Do you ever wish that instead of discovering a small container of oil the Maccabees had discovered chocolate instead? Imagine the rabbinic legend describing how sugary chocolate fueled their ability to clean up the Temple in Jerusalem? Imagine celebrating Hanukkah with chocolate fondue parties, and boxes of See’s candy. It sure beats cooking with oil, doesn’t it?
This thought of the “miracle of chocolate” came to mind as I scrubbed the pans used for our annual first night of Hanukkah fry fest-latkes, chicken wings, onion rings and sufganiyot to name a few. Chocolate would’ve been easier and the lingering aroma exponentially better. The problem, of course, is that chocolate was not a sacred ritual ingredient that helped sustain the Temple; but oil was. Oil was used to light the seven branched menorah, it was used in sacrifices, and to anoint the Kohanim—the priests.
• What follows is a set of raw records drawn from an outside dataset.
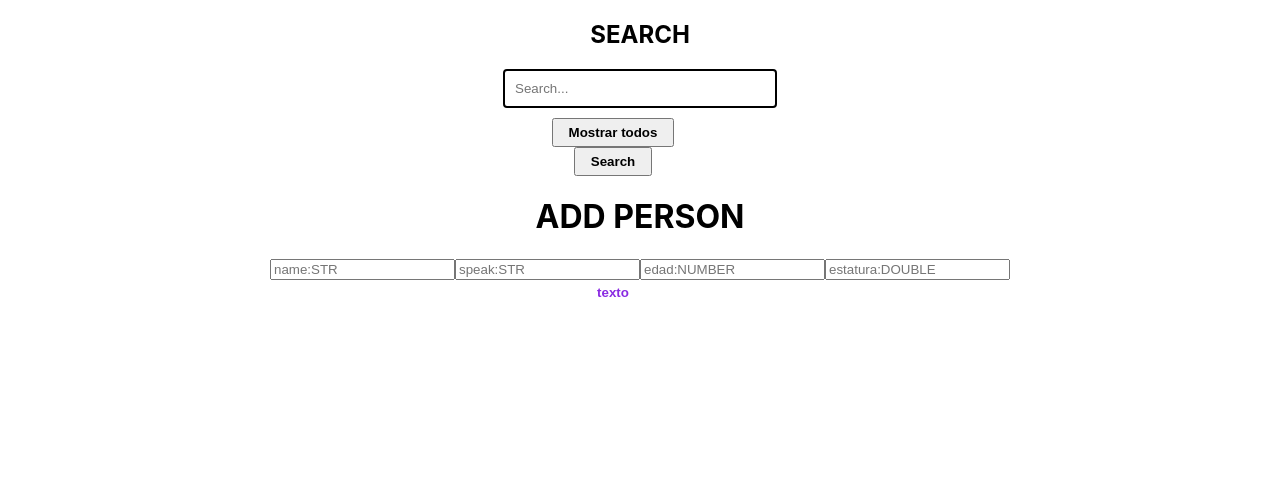
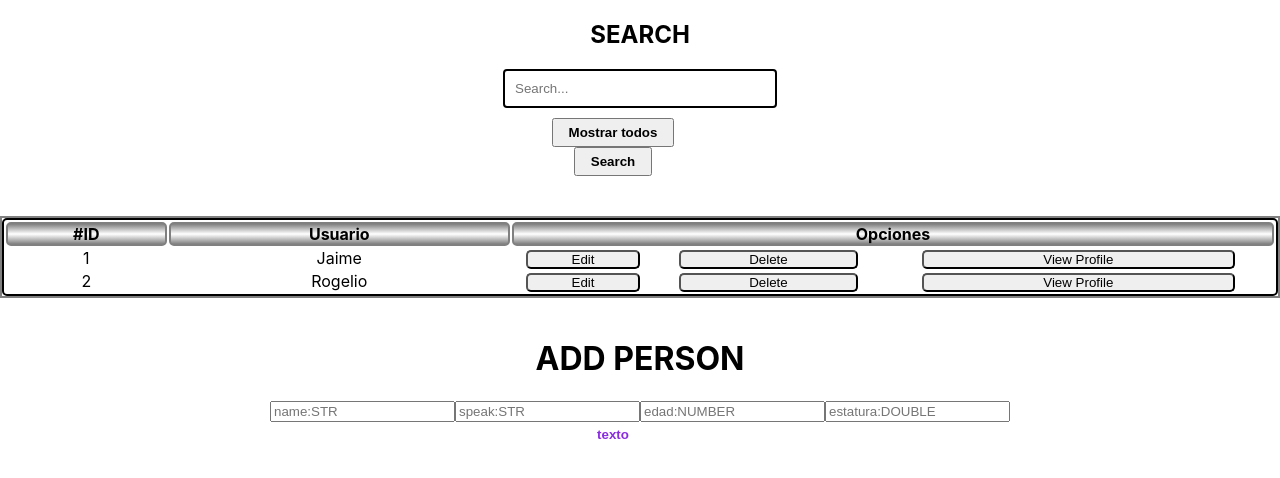
Before and after one commit to AlexLealInchcape/crud-front-app, a React (Create React App) app: page / in a window 1280 px wide. Shown: the top 478 px of the page. Built offline with nearby package versions, Linux system fonts and the light colour scheme.

Commit message:
structure changes

```diff
--- a/src/App.js
+++ b/src/App.js
@@ -1,14 +1,63 @@
+import { useState } from 'react';
 import './App.css';
 import AddUpdate from './components/molecules/addUpdate/AddUpdate';
 import Search from './components/molecules/SearchBar/SearchBar';
+import UsersList from './components/molecules/UserList/UserList';
 
+const fakeData = [
+  {
+      id: 1,
+      name: "Jaime",
+      speak: "Hi",
+      edad: 24,
+      estatura: 1.83
+  },
+  {
+      id: 2,
+      name: "Rogelio",
+      speak: "Hellow",
+      edad: 30,
+      estatura: 1.90
+  }
+]
 
 function App() {
+  // listado de usuarios que nos da el back
+  const [userList, setUserList] = useState(fakeData)
+  const [search, setSearch] = useState('')
+
+  // estado para manejar los botones de la lista
+  // si queremos editar, borrar o ver el perfil
+  const [modifyUser, setModifyUser] = useState(null)
+
+  // {
+  //   user: los datos del user,
+  //   action: 'edit' || 'remove'
+  // }
+
+  // OPCIONES
+  // useEffect que carge inicialmente los usuarios
+
+  const getData = () => {
+    //funcion que llama al back pidiendo los datos
+    // seguramente la llamemos en el useEffect
+  }
+
+  const removeUser = () => {
+    // remove user en el back
+  }
+
   return (
     <div className="App">
-      {/* Componentes aca */}
-      <Search />
-      <AddUpdate />
+      <Search search={search} setSearch={setSearch} />
+      {/* SACAR ESTO DESPUES */}
+      <br></br>
+      <br></br>
+      <UsersList userList={userList} onUpdate={setModifyUser} />
+      <br></br>
+      <AddUpdate user={modifyUser?.user} />
+
+      {/* Poner aca el profile component */}
     </div>
   );
 }
--- a/src/components/molecules/SearchBar/SearchBar.jsx
+++ b/src/components/molecules/SearchBar/SearchBar.jsx
@@ -1,11 +1,9 @@
 
-import React, { useState } from "react";
+import React from "react";
 import Button from "../../atom/Button";
 import style from './searchBar.module.css';
 
-const Search = () => {
-
-    const [search, setSearch] = useState('')
+const Search = ({search, setSearch}) => {
 
     const handleSubmit = (e) => {
         e.preventDefault()
--- a/src/components/molecules/UserList/UserList.js
+++ b/src/components/molecules/UserList/UserList.js
@@ -1,39 +1,28 @@
-import React, { useState } from "react";
-import styles from "./UsersList.module.css";
-
-const initialList = [
-  {
-    id: 1,
-    firstname: "Juan",
-    speak: "Hello World!",
-    edad: 25,
-    altura: 1.85
-  },
-  {
-    id: 2,
-    firstname: "Alex",
-    speak: "Hello Guys!",
-    edad: 25,
-    altura: 1.75
-  }
-];
+import React from "react";
+import styles from "./UserList.module.css";
 
 // vamos a tener q recibir el listado por props
 // array de objetos [{},{},{}]
-function UsersList() {
-  // temporalmente completo el estado con datos fake
-  const [userList, setUserList] = useState(initialList);
+function UsersList({ userList, onUpdate }) {
 
-  const handleRemove = (id) => {
-    console.log("REMOVE", id);
+  const handleRemove = (u) => {
+    onUpdate({
+      user: u,
+      action: 'remove'
+    })
   };
 
-  const handleEdit = (id) => {
-    console.log("EDIT", id);
+  const handleEdit = (u) => {
+    onUpdate({
+      user: u,
+      action: 'edit'
+    })
   };
 
   const handleView = (id) => {
     console.log("VIEW", id);
+    // redirect a la profile page
+    // la accion termina en esta funcion
   };
 
   return (
@@ -45,19 +34,19 @@ function UsersList() {
             <th>Usuario</th>
             <th colspan="3">Opciones</th>
           </tr>
-          {userList.map(({ id, firstname }) => (
-            <tr key={id}>
+          {userList.map((item) => (
+            <tr key={item.id}>
               <td>
-                <span>{id}</span>
+                <span>{item.id}</span>
               </td>
               <td>
-                <span>{firstname}</span>
+                <span>{item.name}</span>
               </td>
               <td>
                 <button
                   type="button"
                   onClick={() => {
-                    handleEdit(id);
+                    handleEdit(item);
                   }}
                 >
                   Edit
@@ -67,7 +56,7 @@ function UsersList() {
                 <button
                   type="button"
                   onClick={() => {
-                    handleRemove(id);
+                    handleRemove(item);
                   }}
                 >
                   Delete
@@ -77,7 +66,7 @@ function UsersList() {
                 <button
                   type="button"
                   onClick={() => {
-                    handleView(id);
+                    handleView(item.id);
                   }}
                 >
                   View Profile
--- a/src/components/molecules/addUpdate/AddUpdate.jsx
+++ b/src/components/molecules/addUpdate/AddUpdate.jsx
@@ -1,43 +1,7 @@
-import React, { useState, useEffect } from "react";
+import React from "react";
 import Button from "../../atom/Button";
 
-const initialPersonas = [
-    {
-        id: 1,
-        name: "Jaime",
-        speak: "Hi",
-        edad: 24,
-        estatura: 1.83
-    },
-    {
-        id: 2,
-        name: "Rogelio",
-        speak: "Hellow",
-        edad: 30,
-        estatura: 1.90
-    }
-]
-
-const AddUpdate = () => {
-
-    const [personas, setPersonas] = useState(initialPersonas);
-    const [persona, setPersona] = useState({})
-    const [verificar, setVerificar] = useState(false)
-    const { id, name, speak, edad, estatura } = persona
-
-    const verify = (id) => {
-        const findId = personas.find(item => item.id === id)
-        if (findId) {
-            setPersona(findId)
-            setVerificar(true)
-        } else {
-            setVerificar(false)
-        }
-    }
-
-    useEffect(() => {
-        verify(6)
-    }, [personas])
+const AddUpdate = ({ user }) => {
 
     const addUser = () => {
         console.log('Add User')
@@ -49,28 +13,68 @@ const AddUpdate = () => {
 
     return (
         <div>
-            {
-                !verificar
-                    ? <div>
+            {user ? (
+                <>
+                <h1>EDIT PERSON</h1>
+                <input placeholder="name:STR" defaultValue={user.name}></input>
+                <input placeholder="speak:STR" defaultValue={user.speak}></input>
+                <input placeholder="edad:NUMBER" defaultValue={user.edad}></input>
+                <input placeholder="estatura:DOUBLE" defaultValue={user.estatura}></input>
+                <Button action={updateUser} label='texto' variant="text" />
+                </>
+            ) : (
+                <>
                 <h1>ADD PERSON</h1>
                 <input placeholder="name:STR" defaultValue=''></input>
                 <input placeholder="speak:STR" defaultValue=''></input>
                 <input placeholder="edad:NUMBER" defaultValue=''></input>
                 <input placeholder="estatura:DOUBLE" defaultValue=''></input>
                 <Button action={addUser} label='texto' variant="text" />
-                    </div>
-                    :
-                    <div>
-                        <h1>UPDATE PERSON</h1>
-                        <input placeholder="name:STR" defaultValue={name}></input>
-                        <input placeholder="speak:STR" defaultValue={speak}></input>
-                        <input placeholder="edad:NUMBER" defaultValue={edad}></input>
-                        <input placeholder="estatura:DOUBLE" defaultValue={estatura}></input>
-                        <button onClick={updateUser}>SEND UPDATE</button>
-                    </div>
-            }
+                </>
+            )}
         </div>
     )
 }
 
 export default AddUpdate;
+
+
+    // const [personas, setPersonas] = useState(initialPersonas);
+    // const [persona, setPersona] = useState({})
+    // const [verificar, setVerificar] = useState(false)
+    // const { id, name, speak, edad, estatura } = persona
+
+    // const verify = (id) => {
+    //     const findId = personas.find(item => item.id === id)
+    //     if (findId) {
+    //         setPersona(findId)
+    //         setVerificar(true)
+    //     } else {
+    //         setVerificar(false)
+    //     }
+    // }
+
+    // useEffect(() => {
+    //     verify(6)
+    // }, [personas])
+
+
+
+                // !verificar
+                //     ? <div>
+                //         <h1>ADD PERSON</h1>
+                //         <input placeholder="name:STR" defaultValue=''></input>
+                //         <input placeholder="speak:STR" defaultValue=''></input>
+                //         <input placeholder="edad:NUMBER" defaultValue=''></input>
+                //         <input placeholder="estatura:DOUBLE" defaultValue=''></input>
+                //         <Button action={addUser} label='texto' variant="text" />
+                //     </div>
+                //     :
+                //     <div>
+                //         <h1>UPDATE PERSON</h1>
+                //         <input placeholder="name:STR" defaultValue={name}></input>
+                //         <input placeholder="speak:STR" defaultValue={speak}></input>
+                //         <input placeholder="edad:NUMBER" defaultValue={edad}></input>
+                //         <input placeholder="estatura:DOUBLE" defaultValue={estatura}></input>
+                //         <button onClick={updateUser}>SEND UPDATE</button>
+                //     </div>
```
Lines whose indentation alone changed are shown as unchanged.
When the Maccabees found pure, uncontaminated oil was, in fact, a bit of a miracle, whether or not it was one day’s worth or eight.
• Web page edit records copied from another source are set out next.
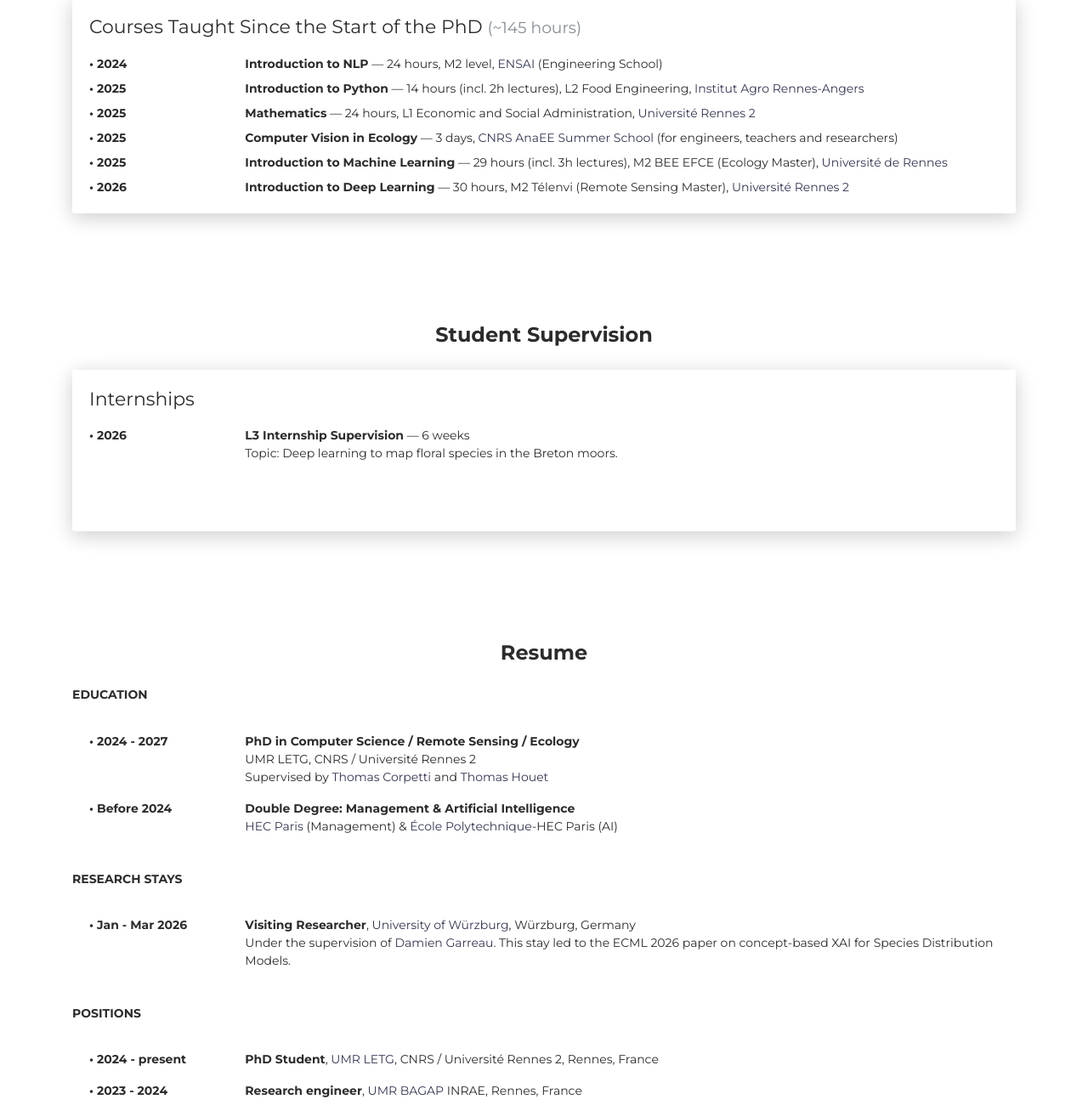
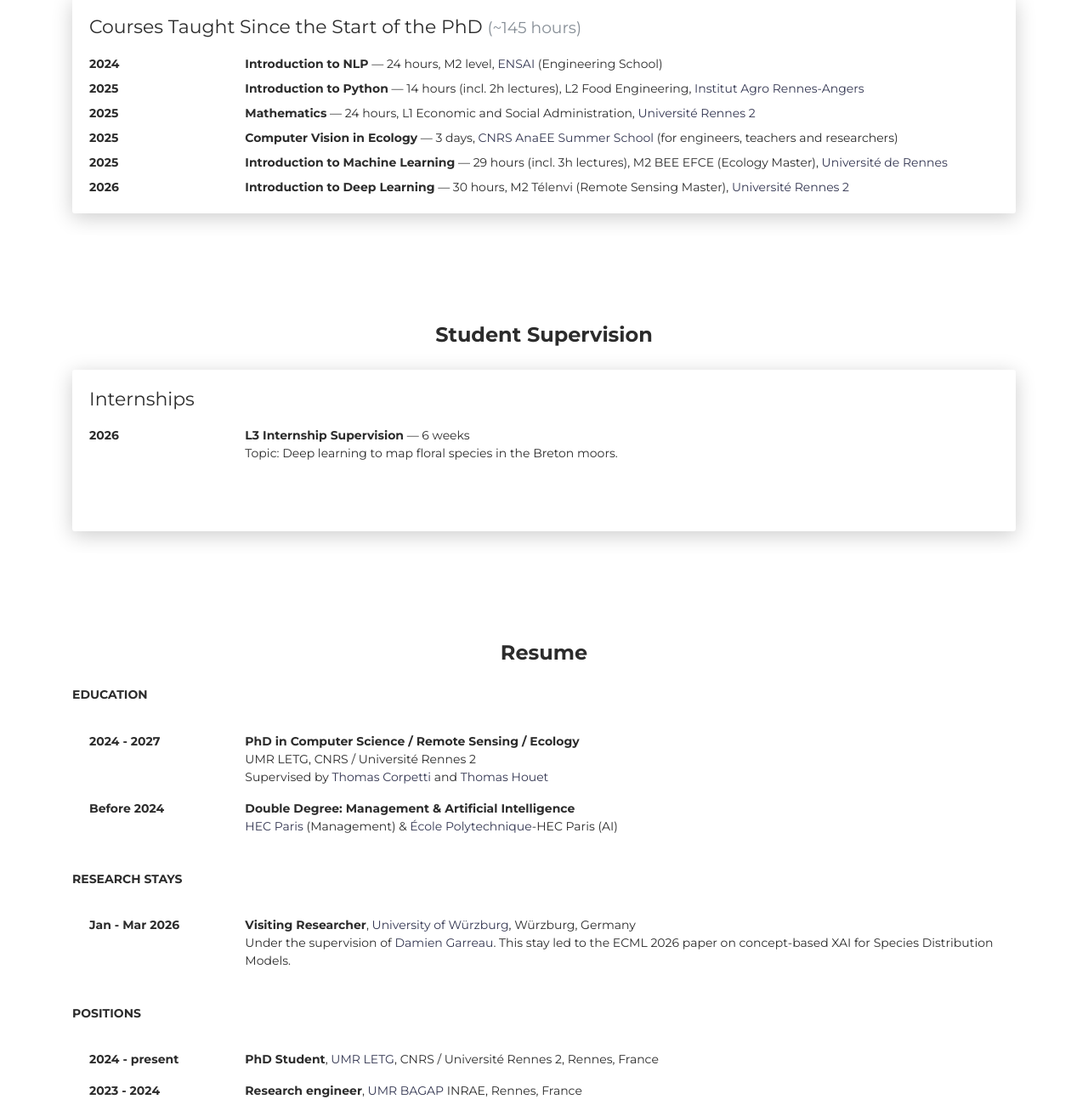
Before and after one commit to augustin-delabrosse/augustin-delabrosse.github.io, a plain HTML site: page index.html in a window 1280 px wide. Shown: the part 3220-4520 px from the top of the page at 85% size. Drawn offline with Linux system fonts and the light colour scheme; files whose address does not match are found by name.

Commit message:
Update index.html

```diff
--- a/index.html
+++ b/index.html
@@ -286,27 +286,27 @@
                 <div class="h5 mb-3">Courses Taught Since the Start of the PhD <span class="text-muted" style="font-size:0.85em;">(~145 hours)</span></div>
 
                 <div class="row mt-2">
-                  <div class="col-sm-2"><strong>&#x2022; 2024</strong></div>
+                  <div class="col-sm-2"><strong>2024</strong></div>
                   <div class="col-sm-10"><strong>Introduction to NLP</strong> — 24 hours, M2 level, <a href="https://www.ensai.fr/" target="_blank">ENSAI</a> (Engineering School)</div>
                 </div>
                 <div class="row mt-2">
-                  <div class="col-sm-2"><strong>&#x2022; 2025</strong></div>
+                  <div class="col-sm-2"><strong>2025</strong></div>
                   <div class="col-sm-10"><strong>Introduction to Python</strong> — 14 hours (incl. 2h lectures), L2 Food Engineering, <a href="https://www.Institut-agro-rennes-angers.fr/" target="_blank">Institut Agro Rennes-Angers</a></div>
                 </div>
                 <div class="row mt-2">
-                  <div class="col-sm-2"><strong>&#x2022; 2025</strong></div>
+                  <div class="col-sm-2"><strong>2025</strong></div>
                   <div class="col-sm-10"><strong>Mathematics</strong> — 24 hours, L1 Economic and Social Administration, <a href="https://www.univ-rennes2.fr/" target="_blank">Université Rennes 2</a></div>
                 </div>
                 <div class="row mt-2">
-                  <div class="col-sm-2"><strong>&#x2022; 2025</strong></div>
+                  <div class="col-sm-2"><strong>2025</strong></div>
                   <div class="col-sm-10"><strong>Computer Vision in Ecology</strong> — 3 days, <a href="https://www.anaee.com/" target="_blank">CNRS AnaEE Summer School</a> (for engineers, teachers and researchers)</div>
                 </div>
                 <div class="row mt-2">
-                  <div class="col-sm-2"><strong>&#x2022; 2025</strong></div>
+                  <div class="col-sm-2"><strong>2025</strong></div>
                   <div class="col-sm-10"><strong>Introduction to Machine Learning</strong> — 29 hours (incl. 3h lectures), M2 BEE EFCE (Ecology Master), <a href="https://www.univ-rennes.fr/" target="_blank">Université de Rennes</a></div>
                 </div>
                 <div class="row mt-2">
-                  <div class="col-sm-2"><strong>&#x2022; 2026</strong></div>
+                  <div class="col-sm-2"><strong>2026</strong></div>
                   <div class="col-sm-10"><strong>Introduction to Deep Learning</strong> — 30 hours, M2 Télenvi (Remote Sensing Master), <a href="https://www.univ-rennes2.fr/" target="_blank">Université Rennes 2</a></div>
                 </div>
 
@@ -325,7 +325,7 @@
                 <div class="h5 mb-3">Internships</div>
 
                 <div class="row mt-2">
-                  <div class="col-sm-2"><strong>&#x2022; 2026</strong></div>
+                  <div class="col-sm-2"><strong>2026</strong></div>
                   <div class="col-sm-10">
                     <strong>L3 Internship Supervision</strong> — 6 weeks<br>
                     Topic: Deep learning to map floral species in the Breton moors.
@@ -345,7 +345,7 @@
             <div class="h6 mb-3 title">Education</div>
             <div class="card-body">
               <div class="row">
-                <div class="col-sm-2"><strong>&#x2022; 2024 - 2027</strong></div>
+                <div class="col-sm-2"><strong>2024 - 2027</strong></div>
                 <div class="col-sm-10">
                   <strong>PhD in Computer Science / Remote Sensing / Ecology</strong><br>
                   UMR LETG, CNRS / Université Rennes 2<br>
@@ -353,7 +353,7 @@
                 </div>
               </div>
               <div class="row mt-3">
-                <div class="col-sm-2"><strong>&#x2022; Before 2024</strong></div>
+                <div class="col-sm-2"><strong>Before 2024</strong></div>
                 <div class="col-sm-10">
                   <strong>Double Degree: Management &amp; Artificial Intelligence</strong><br>
                   <a href="https://www.hec.edu/" target="_blank">HEC Paris</a> (Management) &amp; <a href="https://www.polytechnique.edu/" target="_blank">École Polytechnique</a>-HEC Paris (AI)
@@ -364,7 +364,7 @@
             <div class="h6 mt-4 mb-3 title">Research Stays</div>
             <div class="card-body">
               <div class="row">
-                <div class="col-sm-2"><strong>&#x2022; Jan - Mar 2026</strong></div>
+                <div class="col-sm-2"><strong>Jan - Mar 2026</strong></div>
                 <div class="col-sm-10">
                   <strong>Visiting Researcher</strong>, <a href="https://www.uni-wuerzburg.de/en/" target="_blank">University of Würzburg</a>, Würzburg, Germany<br>
                   Under the supervision of <a href="https://sites.google.com/view/damien-garreau/home" target="_blank">Damien Garreau</a>. This stay led to the ECML 2026 paper on concept-based XAI for Species Distribution Models.
@@ -375,13 +375,13 @@
             <div class="h6 mt-4 mb-3 title">Positions</div>
             <div class="card-body">
               <div class="row">
-                <div class="col-sm-2"><strong>&#x2022; 2024 - present</strong></div>
+                <div class="col-sm-2"><strong>2024 - present</strong></div>
                 <div class="col-sm-10">
                   <strong>PhD Student</strong>, <a href="https://letg.cnrs.fr/" target="_blank">UMR LETG</a>, CNRS / Université Rennes 2, Rennes, France
                 </div>
               </div>
               <div class="row mt-3">
-                <div class="col-sm-2"><strong>&#x2022; 2023 - 2024</strong></div>
+                <div class="col-sm-2"><strong>2023 - 2024</strong></div>
                 <div class="col-sm-10">
                   <strong>Research engineer</strong>, <a href="https://bagap.rennes.hub.inrae.fr/" target="_blank">UMR BAGAP</a> INRAE, Rennes, France
                 </div>
```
The lovely Talmudic legend about the Maccabees finding one day’s work of oil that in fact lasted for eight days is a central part of our narrative. However, the historical version of Hanukkah, as described in the Apocrypha, is more complicated. The Maccabees were a zealous group of traditional Jews who fought against the Greeks. They rejected the assimilation of their time. They fought against the Greeks who tried to curtail their religious practices; they fought against fellow Jews who chose to adopt certain Greek practices, thereby assimilating Greek culture into their lives. Their tactics and motivations may have been questionable at times; however, their zealous determination preserved the traditions of the Jewish people and may have even prevented Judaism from disappearing.
On a basic level, the Maccabees fought to preserve Judaism for the future and restore the Temple to the center of Jewish life. Many of us work hard to keep the temple, our synagogues at the center. We saw this attention on the synagogue when four of us from TBE gathered with 5,500 others at the URJ Biennial last week. We know that we have challenges; however, we have many wonderful opportunities as well as great aspirations. In contemporary synagogue life, there is always something to sustain, build, and kindle.
When our synagogues focus our attention our core values, remain mission driven, and ensure that decisions are guided by our highest ideals and the vision of the congregation, then we are better able to keep the synagogue at the center. We celebrate continually the miracle that is a contemporary, innovative and dynamic synagogue based Jewish community.
Tonight we gather for Shabbat and also to kindle the fourth candle for Hanukkah. Tomorrow we gather for our annual Sisterhood Hanukkah Latke Party. We celebrate community, our traditions, our present and our future at this time and at all times.
Wishing you a Shabbat Shalom and a Chag Urim Sameah, a joyous Festival of Lights.
Rabbi Chuck Briskin
P.S. Tonight and tomorrow, wear your “Ugly” Hanukkah Sweater to Shabbat Services and the Hanukkah Latke Party. It’s another way of “increasing the light” as well as adding some kitch.